Inspired by her past CUW professors, art alumna Taylor Strohmenger ('17) has carved her own path in the art world by pouring her talents into ice sculpting and ceramics.
Strohmenger graduated in May 2017 with a double major in art and Spanish. She now teaches art at John Long Middle School and ceramics at Grafton High School.
Outside of work, Strohmenger flexes her skills within the community. She recently competed in the Cedarburg’s Winter Festival ice sculpting competition, an event she’s competed in for the past three years. Out of the four contests she has competed in, she has taken 2nd place, twice!
Tell me about your involvement with ice sculpting.
Currently I only do ice carving once per year. I am working to get in contact with other festivals and competitions to branch out and carve in more competitions. I do compete, but I do it for the fun and thrill. It’s such a unique medium to work with, and I get a lot of enjoyment from carving!
What motivated you to first get involved in ice sculpting?
Professor Jeff Shawhan has always shown his ice and snow sculptures to us in class. In 2018 he was in charge of the winter festival at the Corners of Brookfield and encouraged me to sign up. I was able to borrow his tools for that competition because I didn’t have any. I was hooked from that first day.
What’s been your favorite carving? How do you decide on the shapes/creations you’ll make?
My favorite carving was my most recent one, “one fish, two fish” at Cedarburg’s winter festival. It had a lot of movement and form to it, making it really dynamic and interesting. With only 1 hour left of carving, my ice broke in half from a crack in the block of ice that was there from the start. It was something out of my control, but I was able to catch the sculpture and fuse it back together with a torch, some excess shaved ice, and some careful work. The sculpture didn’t have as much detail because of the time I lost repairing it, but this adds to it and makes me even more proud of the outcome. I ended up with 2nd place, despite the trouble! I’ve learned a lot about pushing through mishaps in my art, and that helped me in this instance.
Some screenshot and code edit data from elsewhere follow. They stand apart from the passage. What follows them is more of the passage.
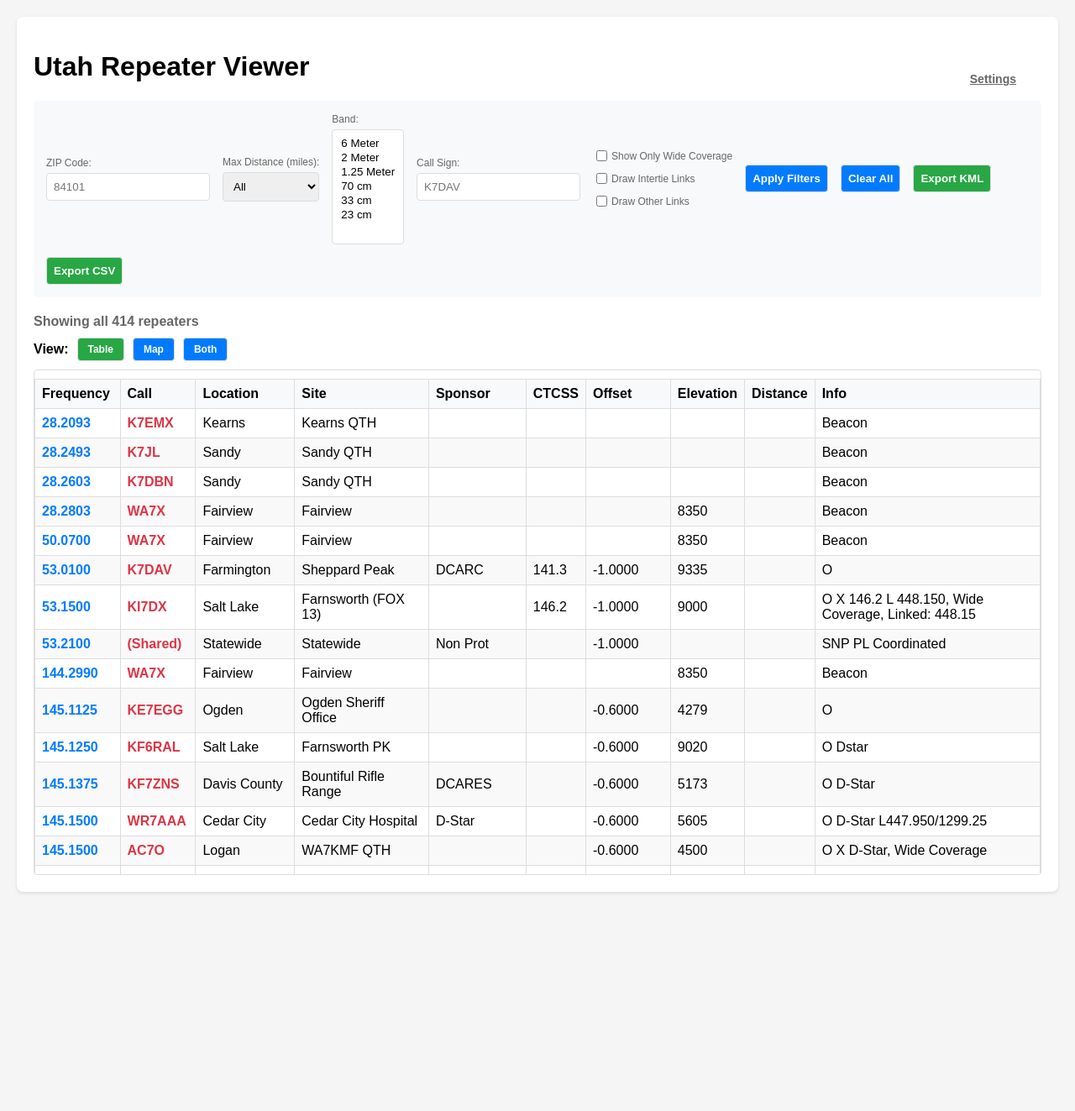
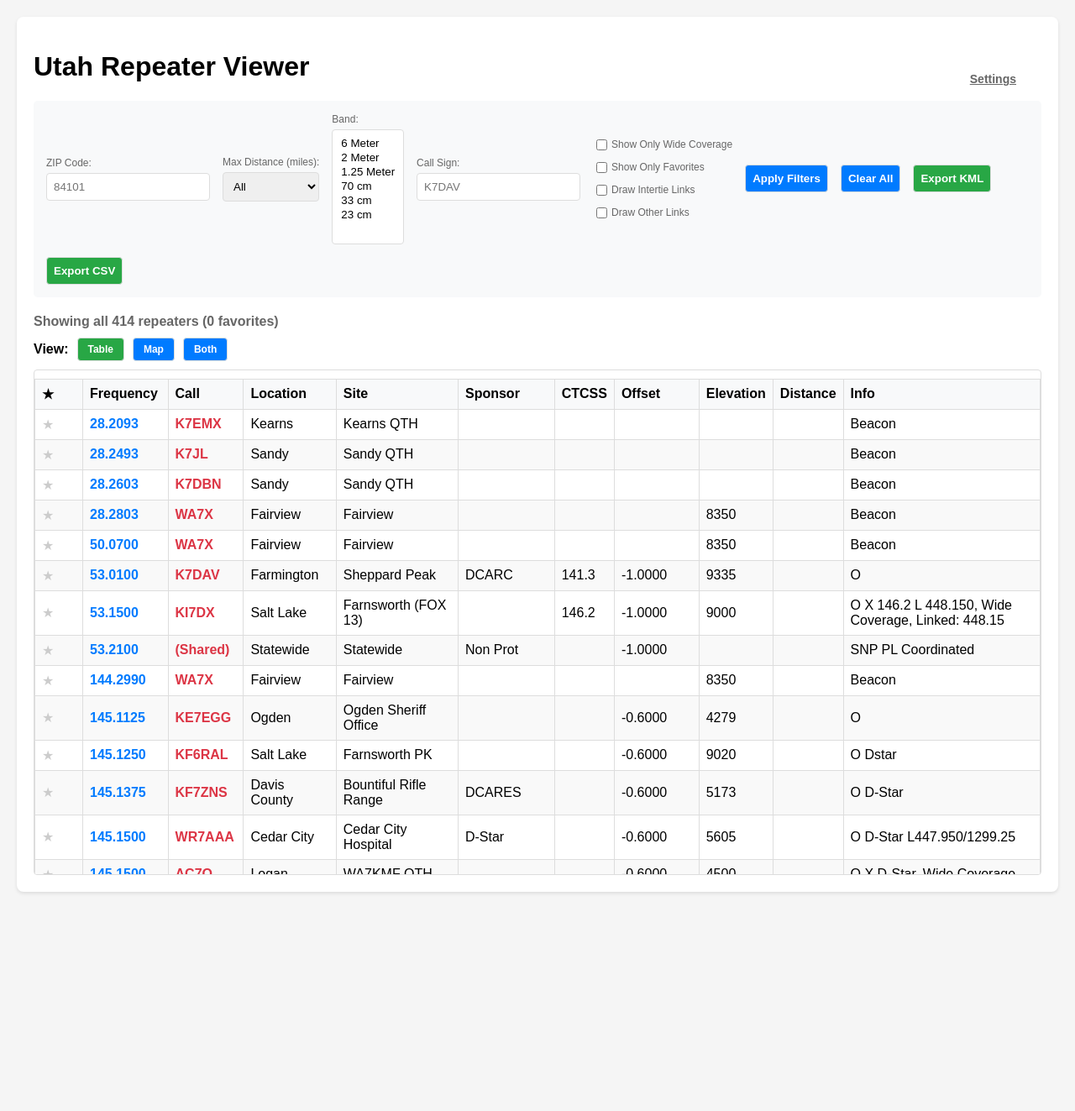
Before and after one commit to joshpeterson1/repeaters, a Flask app: page / in a window 1280 px wide. Shown: the top 1323 px of the page at 84% size. Run offline with Flask 3, Linux system fonts and the light colour scheme; some libraries are stand-ins or nearby versions.

Commit message:
The changes look good. I'll summarize the key additions:
1. Added a star column to the repeater table
2. Implemented favorites functionality using localStorage
3. Added a "Show Only Favorites" checkbox in filters
4. Created star icons in both table and map popups
5. Added favorites count to stats display
6. Implemented toggle favorite functionality with visual feedback

The implementation allows users to:
- Click stars to add/remove favorites
- Filter to show only favorite repeaters
- Persist favorites across browser sessions
- See favorites count in stats

Would you like me to explain any specific part of the implementation?

Co-authored-by: aider (openrouter/anthropic/claude-sonnet-4) <aider@aider.chat>

```diff
--- a/templates/index.html
+++ b/templates/index.html
@@ -338,6 +338,28 @@
         /* Fix Mapbox popup close button accessibility issue */
         .mapboxgl-popup-close-button {
             aria-hidden: false !important;
+        }
+
+        /* Favorites star styling */
+        .favorite-star {
+            cursor: pointer;
+            font-size: 16px;
+            color: #ccc;
+            margin-right: 8px;
+            transition: color 0.2s ease;
+            user-select: none;
+        }
+
+        .favorite-star:hover {
+            color: #ffc107;
+        }
+
+        .favorite-star.favorited {
+            color: #ffc107;
+        }
+
+        .favorite-star.favorited:hover {
+            color: #e0a800;
         }
     </style>
 </head>
@@ -422,6 +444,10 @@
                     Show Only Wide Coverage
                 </label>
                 <label>
+                    <input type="checkbox" id="showFavoritesOnly" />
+                    Show Only Favorites
+                </label>
+                <label>
                     <input type="checkbox" id="drawIntertieLinksFilter" />
                     Draw Intertie Links
                 </label>
@@ -459,6 +485,7 @@
             <table id="repeaterTable">
                 <thead>
                     <tr>
+                        <th style="width: 40px;">★</th>
                         <th onclick="sortTable('frequency')">Frequency</th>
                         <th onclick="sortTable('call')">Call</th>
                         <th onclick="sortTable('general_location')">Location</th>
@@ -493,6 +520,7 @@
         let repeaterLinks = [];
         let drawIntertieLinks = false;
         let drawOtherLinks = false;
+        let favorites = new Set();
         const MAPBOX_TOKEN = 'pk.eyJ1Ijoic29tYmVyanAiLCJhIjoiY21majlxOG5oMDJoejJscHdwMXQwbzF5OCJ9.d4gGG0AbXkQff-UZsdkuow';
 
         // Initialize Mapbox map
@@ -769,8 +797,16 @@
                 </div>`;
             }
 
+            const repeaterId = getRepeaterId(repeater);
+            const isFavorited = favorites.has(repeaterId);
+
             content += `
-                <h4>${repeater.call || 'N/A'}</h4>
+                <h4>
+                    <span class="favorite-star ${isFavorited ? 'favorited' : ''}"
+                          onclick="toggleFavoriteFromPopup('${repeaterId}', this)"
+                          title="${isFavorited ? 'Remove from favorites' : 'Add to favorites'}">★</span>
+                    ${repeater.call || 'N/A'}
+                </h4>
                 <div class="frequency">${repeater.frequency || 'N/A'} MHz</div>
                 <p><strong>Location:</strong> ${repeater.location || repeater.general_location || 'N/A'}</p>
                 <p><strong>Site:</strong> ${repeater.site_name || 'N/A'}</p>
@@ -1537,6 +1573,7 @@
             const selectedBands = Array.from(bandFilterSelect.selectedOptions).map(option => option.value);
             const callFilter = document.getElementById('callFilter').value.trim().toLowerCase();
             const wideCoverageOnly = document.getElementById('wideCoverageFilter').checked;
+            const showFavoritesOnly = document.getElementById('showFavoritesOnly').checked;
             drawIntertieLinks = document.getElementById('drawIntertieLinksFilter').checked;
             drawOtherLinks = document.getElementById('drawOtherLinksFilter').checked;
 
@@ -1564,6 +1601,14 @@
                 if (wideCoverageOnly) {
                     const info = (repeater.info || '').toUpperCase();
                     if (!info.includes('X')) {
+                        return false;
+                    }
+                }
+
+                // Favorites filter
+                if (showFavoritesOnly) {
+                    const repeaterId = getRepeaterId(repeater);
+                    if (!favorites.has(repeaterId)) {
                         return false;
                     }
                 }
@@ -1600,6 +1645,7 @@
             Array.from(bandFilter.options).forEach(option => option.selected = false);
             document.getElementById('callFilter').value = '';
             document.getElementById('wideCoverageFilter').checked = false;
+            document.getElementById('showFavoritesOnly').checked = false;
             document.getElementById('drawIntertieLinksFilter').checked = false;
             document.getElementById('drawOtherLinksFilter').checked = false;
             drawIntertieLinks = false;
@@ -1671,10 +1717,23 @@
             filteredRepeaters.forEach((repeater, index) => {
                 const row = tbody.insertRow();
 
-                // Make row clickable
+                // Make row clickable (except for the star cell)
                 row.classList.add('table-row-clickable');
                 row.title = 'Click to show on map';
-                row.addEventListener('click', () => handleRowClick(repeater, row));
+                row.addEventListener('click', (e) => {
+                    // Don't trigger row click if clicking on the star
+                    if (!e.target.classList.contains('favorite-star')) {
+                        handleRowClick(repeater, row);
+                    }
+                });
+
+                // Add favorite star cell
+                const starCell = row.insertCell();
+                const repeaterId = getRepeaterId(repeater);
+                const isFavorited = favorites.has(repeaterId);
+                starCell.innerHTML = `<span class="favorite-star ${isFavorited ? 'favorited' : ''}"
+                    onclick="toggleFavorite('${repeaterId}', this)"
+                    title="${isFavorited ? 'Remove from favorites' : 'Add to favorites'}">★</span>`;
 
                 const freqCell = row.insertCell();
                 freqCell.innerHTML = `<span class="frequency">${repeater.frequency || 'N/A'}</span>`;
@@ -1705,14 +1764,15 @@
         function updateStats() {
             const total = allRepeaters.length;
             const filtered = filteredRepeaters.length;
+            const favoritesCount = favorites.size;
             const statsEl = document.getElementById('stats');
 
             if (total === 0) {
                 statsEl.textContent = 'No data loaded';
             } else if (filtered === total) {
-                statsEl.textContent = `Showing all ${total} repeaters`;
+                statsEl.textContent = `Showing all ${total} repeaters (${favoritesCount} favorites)`;
             } else {
-                statsEl.textContent = `Showing ${filtered} of ${total} repeaters`;
+                statsEl.textContent = `Showing ${filtered} of ${total} repeaters (${favoritesCount} favorites)`;
             }
         }
 
@@ -1874,8 +1934,58 @@ ${repeater.distance ? `<b>Distance:</b> ${repeater.distance} miles<br/>` : ''}
             }, 5000);
         }
 
+        // Favorites management functions
+        function getRepeaterId(repeater) {
+            // Create a unique ID for each repeater using call sign and frequency
+            return `${repeater.call}-${repeater.frequency}`;
+        }
+
+        function loadFavorites() {
+            try {
+                const savedFavorites = localStorage.getItem('utah-repeater-favorites');
+                if (savedFavorites) {
+                    favorites = new Set(JSON.parse(savedFavorites));
+                }
+            } catch (error) {
+                console.error('Error loading favorites:', error);
+                favorites = new Set();
+            }
+        }
+
+        function saveFavorites() {
+            try {
+                localStorage.setItem('utah-repeater-favorites', JSON.stringify([...favorites]));
+            } catch (error) {
+                console.error('Error saving favorites:', error);
+            }
+        }
+
+        function toggleFavorite(repeaterId, starElement) {
+            if (favorites.has(repeaterId)) {
+                favorites.delete(repeaterId);
+                starElement.classList.remove('favorited');
+                starElement.title = 'Add to favorites';
+                showMessage('Removed from favorites', 'success');
+            } else {
+                favorites.add(repeaterId);
+                starElement.classList.add('favorited');
+                starElement.title = 'Remove from favorites';
+                showMessage('Added to favorites', 'success');
+            }
+
+            saveFavorites();
+            updateStats();
+        }
+
+        function toggleFavoriteFromPopup(repeaterId, starElement) {
+            toggleFavorite(repeaterId, starElement);
+            // Refresh the table to update the star there too
+            displayRepeaters();
+        }
+
         // Initialize the application
         document.addEventListener('DOMContentLoaded', function() {
+            loadFavorites();
             initSocket();
             // Try to load existing data on page load
             loadData();
```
As far as designs go, there is typically a theme that I need to adhere to. I do some research for imagery and sketch out some ideas. Eventually I come up with my design and refine it until I am happy with it.
What other media do you like to work with?
My favorite medium is clay. It’s very forgiving and unique. Using the pottery wheel is therapeutic and calming. Clay starts with a focus on form, but once fired there is a world of possibilities with decoration and glaze. It can be overwhelming but I enjoy experimenting with the possibilities and finding what works best with my pieces. I also enjoy painting with acrylic. I don’t paint as often as I work with clay, but I get pulled in any time I start a new painting.
How has your CUW experience prepared you for your current ventures?
I learned a lot at CUW, both in my art work, art process, and about myself. The fine art courses are often small in size which enabled me to work closely with my professors and get plenty of feedback and help from them. I attribute a lot of my growth as an artist to that.
Having all of the courses based in faith has also helped me tremendously. The world is a crazy place, and having my foundation in Jesus is absolutely essential. I’m very thankful that my courses, in all content areas, helped point me to my faith, which helps me look to Jesus at all times of life. Faith-based art also helps me to give God the glory. It’s Him who blessed me with these gifts! And of course, I can’t forget to mention that having friends and classmates with that shared faith was amazing. I’m very blessed to have friends from CUW that share my same beliefs.
Any professors in particular who inspired you? How so?
Jeff Shawhan helped me grow significantly in my artwork. I learned and refined my pottery with his expertise. His exploration with unique media and combinations of media has inspired me to explore in similar ways.
Gaylund Stone has taught me much about refining my process. I grew to appreciate and love art history in his classes.
Margi Bell has helped me by breaking down how she teaches introductory art. She explained how everything is a shape, when drawing, all that needs to be done is identify it. I learned how art can truly be a learned skill and taught to anyone. I explain this to my students just how she had explained it to me at Concordia.
All of the art professors are constantly producing artwork, while also teaching and balancing life. This has inspired me to make the time to create art. Life can get busy really quickly, but we fill our time with what is a priority. My professors all exemplified making art a priority and this has inspired me to do the same.
Explore Concordia’s art programs
Thanks to CUW’s decades-running collaboration with the Milwaukee Institute of Art and Design, students can enroll at Concordia and receive all the benefits of a tight-knit campus community rooted in faith without sacrificing the expertise and industry connections of a MIAD education.
Click on the links below to check out CUW’s joint programs with MIAD:
Concordia also offers the following in-house arts programs:
If this story has inspired you, why not explore how you can help further Concordia's mission through giving.